A technical power outage shuts down Brussels’ airport for six hours. Heavy rain overwhelms storm sewers in Accra, Ghana, and a gas station, leading to an explosion that kills 150. Traffic jams choke Istanbul, Moscow, Mexico City and most Chinese metropolises.
Roads, water, power, rails, sewage, phones: infrastructure is “the framework on which our economic development and society depends,” says Anthony Holmes, co-founder and director of the Institute of Infrastructure Studies in Doha, Qatar.
McKinsey Global Institute forecasts $57 trillion of infrastructure needs between 2013 and 2030 world-wide.
The challenge is managing to keep up not just with maintenance, but also with continuing to build and expand access for more people, who more than ever live closely concentrated in cities.
Growing Urban Population
The global population is expected to reach nearly 11 billion by 2100, according to United Nations estimates. The proportion of people in the world who live in cities is forecast to reach 66% by 2050, from 54% today and not quite 30% in 1950.
Meanwhile, the needs—and opportunities—remain great. Only 20% of people in the world have access to running water. About 85% have access to electricity. Only 14.5% of people around the world have fixed telephone lines, though 97% have mobile phones.
Developing countries have to cope not only with starting from a lower base of existing infrastructure but also with faster urbanization, driven by both faster population growth rates than in developed countries as well as by migration.
“The needs in developing markets are across almost every category,” says Manny Hontoria, partner with management consulting firm Oliver Wyman. “In developed markets, the issues are more about extension and in some cases recapitalizing existing infrastructure. In developing markets, it’s about new infrastructure.”
The United Nations Conference on Trade and Development estimates that developing countries need $1.6 trillion to $2.5 trillion of investment in power, transport, telecommunications, water and sanitation between now and 2030. However, governments in those countries cannot finance such investments alone, leaving a gap of $750 billion to $1.6 trillion between what’s needed and what’s estimated to actually be spent.
Challenges in Emerging Markets
Developing countries face more difficulty than developed ones in attracting private capital in general. “There is a limited pool of capital that is interested in investing in infrastructure in emerging markets, compared with investing in existing infrastructure in developed markets,” Mr. Hontoria says.
In addition, developing countries have less experience with large projects, creating a lack of skilled infrastructure professionals. “World-class skills are required, from a planning, design, structuring and financial standpoint,” Mr. Hontoria adds.
Quite aside from “hard” infrastructure, like roads or water, developing countries also need social infrastructure, such as courthouses, schools, hospitals and more.
“In emerging markets, where there are needs for all those things, how to prioritize and how to sequence them is a question many jurisdictions face,” Mr. Hontoria says. These countries all have a growing middle class, with growing expectations, which puts pressure on governments to show results quickly while keeping a long horizon for how all the pieces will fit together in the future.

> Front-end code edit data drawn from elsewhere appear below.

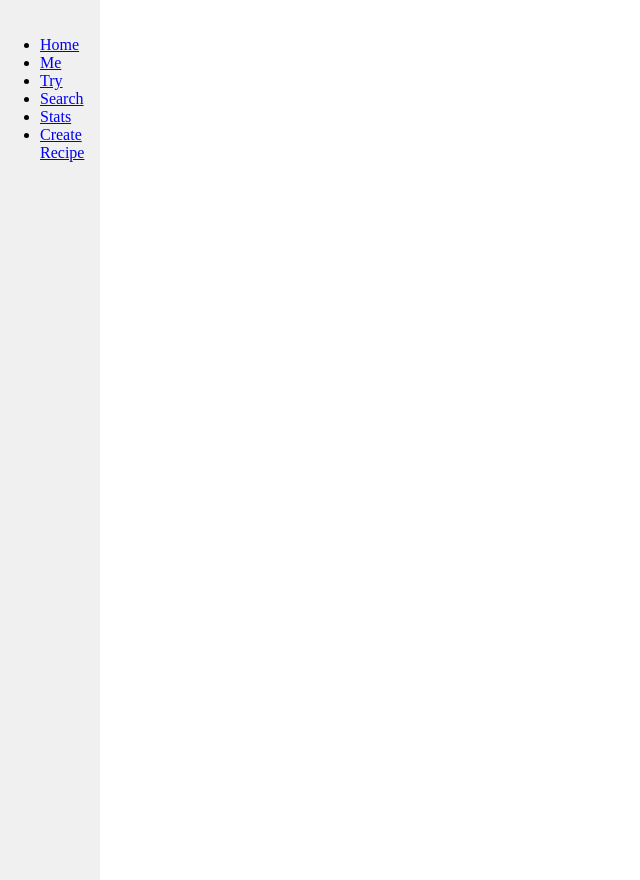
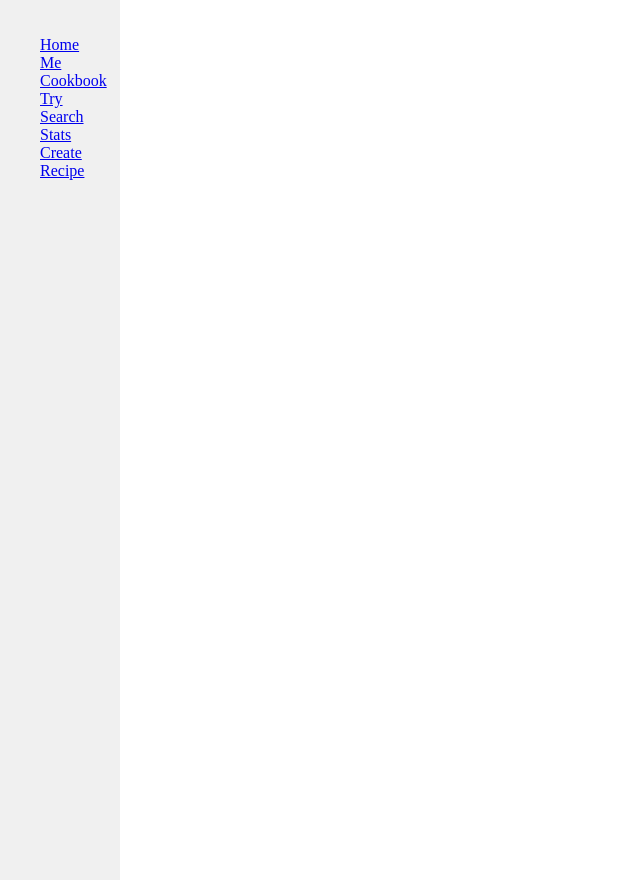
Before and after one commit to JohnnyWeymouth/My_Personal_Cookbook, a Flask app: template templates/base.html in a window 1280 px wide. Shown: the whole page, without its empty margins (0-640 px from the left). Run offline with Flask 3, Linux system fonts and the light colour scheme; the template is opened without the code that fills it, so the values that code supplies are empty.

Commit message:
fix sidebar size

```diff
--- a/templates/base.html
+++ b/templates/base.html
@@ -11,7 +11,7 @@
     <style>
         .sidebar {
             height: 100%;
-            width: 100px; /* Adjust the width as needed */
+            width: 120px; /* Adjust the width as needed */
             position: fixed;
             top: 0;
             left: 0;
@@ -20,7 +20,7 @@
         }
 
         .content {
-            margin-left: 100px; /* Adjust this value to accommodate the sidebar width */
+            margin-left: 120px; /* Adjust this value to accommodate the sidebar width */
             padding: 20px;
         }
     </style>
@@ -29,12 +29,33 @@
     <!-- Include the sidebar -->
     <div class="sidebar">
         <ul>
-            <li><a href="/">Home</a></li>
-            <li><a href="/me">Me</a></li>
-            <li><a href="/my_try_page">Try</a></li>
-            <li><a href="/search">Search</a></li>
-            <li><a href="/stats">Stats</a></li>
-            <li><a href="/create_recipe">Create Recipe</a></li>
+            <div>
+                <a href="/">Home</a>
+            </div>
+
+            <div>
+                <a href="/me">Me</a>
+            </div>
+
+            <div>
+                <a href="/my_personal_cookbook">Cookbook</a>
+            </div>
+
+            <div>
+                <a href="/my_try_page">Try</a>
+            </div>
+
+            <div>
+                <a href="/search">Search</a>
+            </div>
+
+            <div>
+                <a href="/stats">Stats</a>
+            </div>
+
+            <div>
+                <a href="/create_recipe">Create Recipe</a>
+            </div>
         </ul>
     </div>
 
```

The payoffs can rebound through the economy. Spending to design and build the physical infrastructure boosts private-sector companies, especially in the construction sector. The infrastructure itself is vital to ensuring greater efficiency in the economy, increasing productivity, getting goods to markets, etc.

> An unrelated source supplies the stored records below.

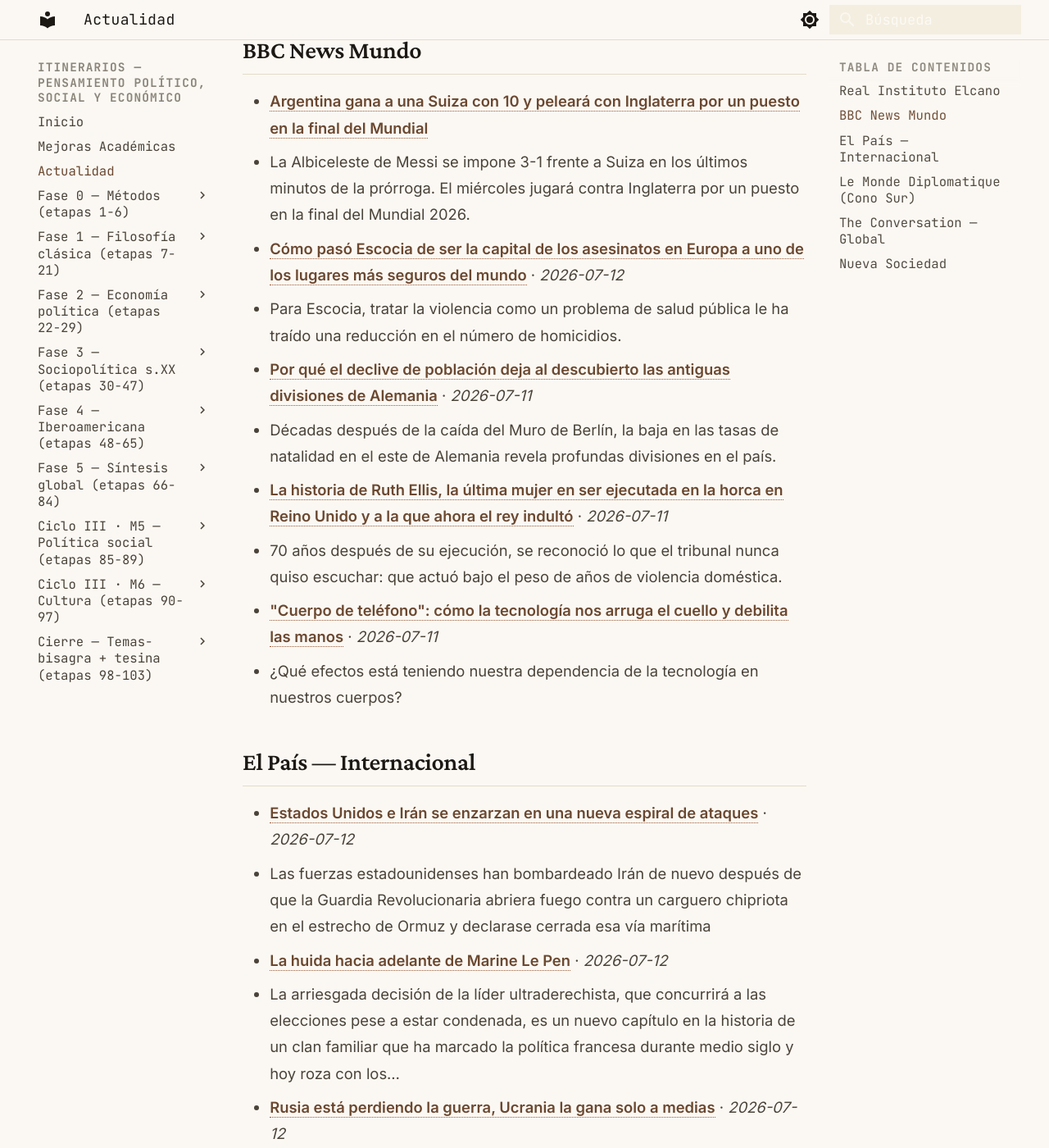
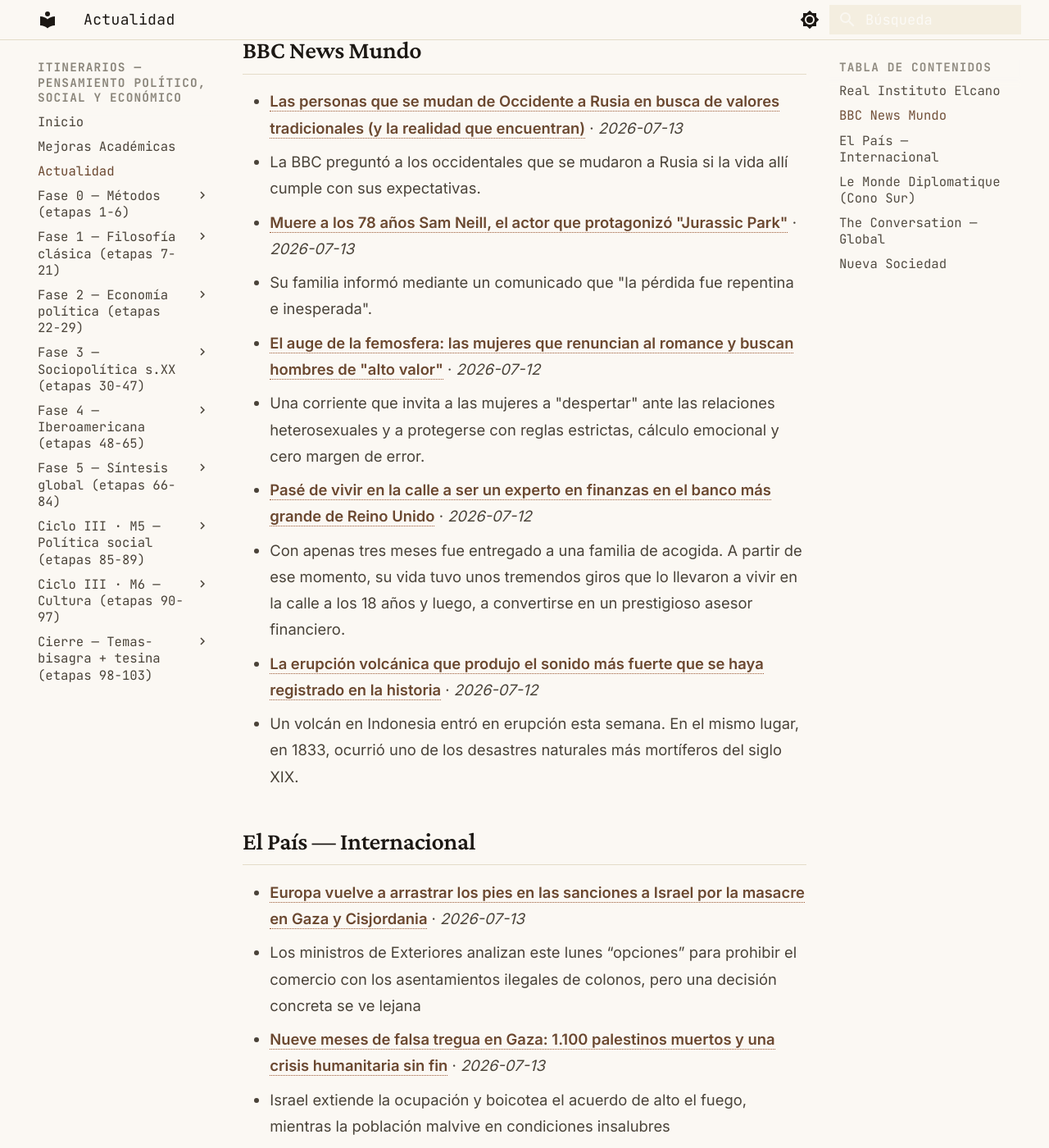
Before and after one commit to MrSpagVi/Curso, an MkDocs documentation site: the page built from docs/actualidad.md, in a window 1280 px wide and 1400 px high, scrolled down 791 px. Shown: the whole window at 82% size. Built offline with MkDocs 1.6.1 and Material for MkDocs 9.7.7, drawn with Linux system fonts in a browser that asks for light colours; some of the changed text lies outside the part shown.

Commit message:
auto: actualidad 2026-07-13

```diff
--- a/docs/actualidad.md
+++ b/docs/actualidad.md
@@ -6,7 +6,7 @@ title: Actualidad
 
 Últimos titulares de fuentes que dictan agenda en ciencia política y geopolítica. Actualizado automáticamente cada día (vía GitHub Actions).
 
-_Última actualización: 2026-07-12 08:02 UTC_
+_Última actualización: 2026-07-13 08:52 UTC_
 
 !!! tip "Ritual mensual — #actualidad"
     El último sábado de cada mes: agarrá **un** titular de los de abajo y escribí **300 palabras** aplicándole **2 autores** del último mes que leíste. ¿Qué diría cada uno? ¿En qué chocan? No resumas la noticia — usala como caso para pensar con las herramientas que venís construyendo. Guardá el texto con el tag `#actualidad` en tu sistema de notas. Esto convierte la teoría en criterio sobre la coyuntura: el objetivo del plan no es citar a Maquiavelo, es leer el presente con él.
@@ -17,29 +17,29 @@ _Sin datos en esta ejecución. Visitar fuente: [https://www.realinstitutoelcano.
 
 ## BBC News Mundo
 
-- **[Argentina gana a una Suiza con 10 y peleará con Inglaterra por un puesto en la final del Mundial](https://www.bbc.co.uk/mundo/live/ce8mr7erz6qt?at_medium=RSS&at_campaign=rss)**
-  - La Albiceleste de Messi se impone 3-1 frente a Suiza en los últimos minutos de la prórroga. El miércoles jugará contra Inglaterra por un puesto en la final del Mundial 2026.
-- **[Cómo pasó Escocia de ser la capital de los asesinatos en Europa a uno de los lugares más seguros del mundo](https://www.bbc.com/mundo/articles/cm20jgjd8e1o?at_medium=RSS&at_campaign=rss)** · *2026-07-12*
-  - Para Escocia, tratar la violencia como un problema de salud pública le ha traído una reducción en el número de homicidios.
-- **[Por qué el declive de población deja al descubierto las antiguas divisiones de Alemania](https://www.bbc.com/mundo/articles/cj3g2n8n876o?at_medium=RSS&at_campaign=rss)** · *2026-07-11*
-  - Décadas después de la caída del Muro de Berlín, la baja en las tasas de natalidad en el este de Alemania revela profundas divisiones en el país.
-- **[La historia de Ruth Ellis, la última mujer en ser ejecutada en la horca en Reino Unido y a la que ahora el rey indultó](https://www.bbc.com/mundo/articles/cx24zp77k5ko?at_medium=RSS&at_campaign=rss)** · *2026-07-11*
-  - 70 años después de su ejecución, se reconoció lo que el tribunal nunca quiso escuchar: que actuó bajo el peso de años de violencia doméstica.
-- **["Cuerpo de teléfono": cómo la tecnología nos arruga el cuello y debilita las manos](https://www.bbc.com/mundo/articles/cd6ez666v1zo?at_medium=RSS&at_campaign=rss)** · *2026-07-11*
-  - ¿Qué efectos está teniendo nuestra dependencia de la tecnología en nuestros cuerpos?
+- **[Las personas que se mudan de Occidente a Rusia en busca de valores tradicionales (y la realidad que encuentran)](https://www.bbc.com/mundo/articles/cwykjylv1xdo?at_medium=RSS&at_campaign=rss)** · *2026-07-13*
+  - La BBC preguntó a los occidentales que se mudaron a Rusia si la vida allí cumple con sus expectativas.
+- **[Muere a los 78 años Sam Neill, el actor que protagonizó "Jurassic Park"](https://www.bbc.com/mundo/articles/cx2k9ry810xo?at_medium=RSS&at_campaign=rss)** · *2026-07-13*
+  - Su familia informó mediante un comunicado que "la pérdida fue repentina e inesperada".
+- **[El auge de la femosfera: las mujeres que renuncian al romance y buscan hombres de "alto valor"](https://www.bbc.com/mundo/articles/c14yr2ye3p8o?at_medium=RSS&at_campaign=rss)** · *2026-07-12*
+  - Una corriente que invita a las mujeres a "despertar" ante las relaciones heterosexuales y a protegerse con reglas estrictas, cálculo emocional y cero margen de error.
+- **[Pasé de vivir en la calle a ser un experto en finanzas en el banco más grande de Reino Unido](https://www.bbc.com/mundo/articles/c39yrvjn083o?at_medium=RSS&at_campaign=rss)** · *2026-07-12*
+  - Con apenas tres meses fue entregado a una familia de acogida. A partir de ese momento, su vida tuvo unos tremendos giros que lo llevaron a vivir en la calle a los 18 años y luego, a convertirse en un prestigioso asesor financiero.
+- **[La erupción volcánica que produjo el sonido más fuerte que se haya registrado en la historia](https://www.bbc.com/mundo/articles/c8d23ym2430o?at_medium=RSS&at_campaign=rss)** · *2026-07-12*
+  - Un volcán en Indonesia entró en erupción esta semana. En el mismo lugar, en 1833, ocurrió uno de los desastres naturales más mortíferos del siglo XIX.
 
 ## El País — Internacional
 
-- **[Estados Unidos e Irán se enzarzan en una nueva espiral de ataques](https://elpais.com/internacional/2026-07-12/estados-unidos-e-iran-se-enzarzan-en-una-nueva-espiral-de-ataques.html)** · *2026-07-12*
-  - Las fuerzas estadounidenses han bombardeado Irán de nuevo después de que la Guardia Revolucionaria abriera fuego contra un carguero chipriota en el estrecho de Ormuz y declarase cerrada esa vía marítima
-- **[La huida hacia adelante de Marine Le Pen](https://elpais.com/internacional/2026-07-12/la-huida-hacia-adelante-de-marine-le-pen.html)** · *2026-07-12*
-  - La arriesgada decisión de la líder ultraderechista, que concurrirá a las elecciones pese a estar condenada, es un nuevo capítulo en la historia de un clan familiar que ha marcado la política francesa durante medio siglo y hoy roza con los…
+- **[Europa vuelve a arrastrar los pies en las sanciones a Israel por la masacre en Gaza y Cisjordania](https://elpais.com/internacional/2026-07-13/europa-vuelve-a-arrastrar-los-pies-en-las-sanciones-a-israel-por-la-masacre-en-gaza-y-cisjordania.html)** · *2026-07-13*
+  - Los ministros de Exteriores analizan este lunes “opciones” para prohibir el comercio con los asentamientos ilegales de colonos, pero una decisión concreta se ve lejana
+- **[Nueve meses de falsa tregua en Gaza: 1.100 palestinos muertos y una crisis humanitaria sin fin](https://elpais.com/internacional/2026-07-13/nueve-meses-de-falsa-tregua-en-gaza-1100-palestinos-muertos-y-una-crisis-humanitaria-sin-fin.html)** · *2026-07-13*
+  - Israel extiende la ocupación y boicotea el acuerdo de alto el fuego, mientras la población malvive en condiciones insalubres
+- **[Dentro de la Casa Blanca: así ejerce Trump un poder desenfrenado para dejar su huella en la historia](https://elpais.com/internacional/2026-07-13/dentro-de-la-casa-blanca-asi-ejerce-trump-un-poder-desenfrenado-para-dejar-su-huella-en-la-historia.html)** · *2026-07-13*
+  - ‘Cambio de régimen’, un libro escrito por dos periodistas de ‘The New York Times’, desvela interioridades de la Administración estadounidense en el segundo mandato del magnate neoyorquino
 - **[Rusia está perdiendo la guerra, Ucrania la gana solo a medias](https://elpais.com/internacional/2026-07-12/rusia-esta-perdiendo-la-guerra-ucrania-la-gana-solo-a-medias.html)** · *2026-07-12*
   - Lecciones humanas y geopolíticas de cuatro años viviendo en el conflicto bélico que determina el futuro de Europa
 - **[Putin sustituye a Zelenski como perdedor a ojos de Trump](https://elpais.com/internacional/2026-07-12/putin-sustituye-a-zelenski-como-perdedor-a-ojos-de-trump.html)** · *2026-07-12*
   - No ha habido en la cumbre de la OTAN nada parecido a la ruptura atlántica que algunos temían, sino más bien el inicio de una transición hacia una Alianza más europea y canadiense
-- **[Tal vez las vidas americanas sí tengan una segunda oportunidad](https://elpais.com/internacional/2026-07-06/tal-vez-las-vidas-americanas-si-tengan-una-segunda-oportunidad.html)** · *2026-07-06*
-  - El fracaso es un tema central en la cultura de Estados Unidos, que en su 250 cumpleaños se enfrenta más que nunca al peligro del final de su democracia
 
 ## Le Monde Diplomatique (Cono Sur)
 
@@ -47,16 +47,16 @@ _Sin datos en esta ejecución. Visitar fuente: [https://www.eldiplo.org/feed/](h
 
 ## The Conversation — Global
 
-- **[Abuja’s housing crisis: why affordable homes stay out of reach for low paid workers](https://theconversation.com/abujas-housing-crisis-why-affordable-homes-stay-out-of-reach-for-low-paid-workers-260435)** · *2026-07-12*
-  - Nigeria’s housing policies have failed to meet the needs of its federal capital residents.
-- **[Climate shocks are hitting South Africa’s food businesses – study shows what they need to adapt](https://theconversation.com/climate-shocks-are-hitting-south-africas-food-businesses-study-shows-what-they-need-to-adapt-285759)** · *2026-07-12*
-  - Factories that process crops and agricultural products need training and support to help them face climate risks.
-- **[DRC has taken Rwanda to the world court over genocide again. A law scholar explains what’s different this time](https://theconversation.com/drc-has-taken-rwanda-to-the-world-court-over-genocide-again-a-law-scholar-explains-whats-different-this-time-286963)** · *2026-07-12*
-  - The DRC is making a third attempt to bring Rwanda before the world’s highest court in relation to the violence in its eastern region.
-- **[How redefining one word strips the Endangered Species Act’s ability to protect vital habitat](https://theconversation.com/how-redefining-one-word-strips-the-endangered-species-acts-ability-to-protect-vital-habitat-287348)** · *2026-07-11*
-  - The majority of endangered species listings over the years have involved habitat loss, from Chinook salmon to island foxes and many birds.
-- **[A rare bipartisan housing bill just became law – but Americans will still struggle with affordability](https://theconversation.com/a-rare-bipartisan-housing-bill-just-became-law-but-americans-will-still-struggle-with-affordability-287286)** · *2026-07-11*
-  - The legislation is the first major housing bill to pass in decades.
+- **[Another poll shows One Nation’s surge has turned around. Has the party peaked?](https://theconversation.com/another-poll-shows-one-nations-surge-has-turned-around-has-the-party-peaked-287358)** · *2026-07-13*
+  - The far-right party’s momentum may have slowed, but it still attracts strong support – Victoria’s November state election will show just how much.
+- **[There’s more to being a goalkeeper than just stopping shots. Here’s how they get there](https://theconversation.com/theres-more-to-being-a-goalkeeper-than-just-stopping-shots-heres-how-they-get-there-286542)** · *2026-07-13*
+  - Goalkeepers are different to ‘normal’ soccer players but their role, and how they train, is changing.
+- **[5 winter gardening jobs to set you up for a splendid spring](https://theconversation.com/5-winter-gardening-jobs-to-set-you-up-for-a-splendid-spring-284297)** · *2026-07-13*
+  - Winter is a time to take stock of what’s working and what’s not in the garden. Time will flash by – so don’t neglect these winter jobs.
+- **[Why is everything an app now? Stores must step up to tackle this spread](https://theconversation.com/why-is-everything-an-app-now-stores-must-step-up-to-tackle-this-spread-281348)** · *2026-07-13*
+  - The proliferation of apps might seem innocuous. But it comes with several hidden problems.
+- **[‘You are a G. Not a gangster – you are a gift’: how art is supporting First Nations women in prison](https://theconversation.com/you-are-a-g-not-a-gangster-you-are-a-gift-how-art-is-supporting-first-nations-women-in-prison-284834)** · *2026-07-13*
+  - Since 2019, a number of workshops have been held in the Darwin Correctional Precinct, as part of an ongoing prison education project.
 
 ## Nueva Sociedad
 
```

Trade in parts and components—which dominates in emerging markets—is almost 50% more sensitive to logistics improvements than trade in final goods, which dominates in wealthier countries. In its Latin America Economic Outlook 2014, the Organization for Economic Cooperation and Development (OECD) says logistics-intensive or time-sensitive goods account for 57% of Latin American exports, versus 17% on average in the OECD. The benefits of better logistics from infrastructure investment would spread through the economy.
Some countries are seeing results. ”Panama is a good example of a lot of infrastructure being built, turning it into a logistics hub,” says Christian Daude, head of the Americas desk at the OECD in Paris. “Sometimes countries need more investment in infrastructure, but sometimes they have to make more efficient use of what’s already built, doing maintenance. This is holding back growth for many countries in the region.”
By cutting transport costs 1%, Colombia could increase exports by as much as 7.9% in agriculture and 7.8% in mining, according to the World Economic Forum.
Infrastructure is “a very unique asset from an economic standpoint, in that it requires almost a 50-year horizon to do it well,” Mr. Hontoria says. “Many markets have come to recognize that.”
- Maintain and make efficient use of existing infrastructure.
- Recognize the value new infrastructure can bring to the economy.
- Focus on cities.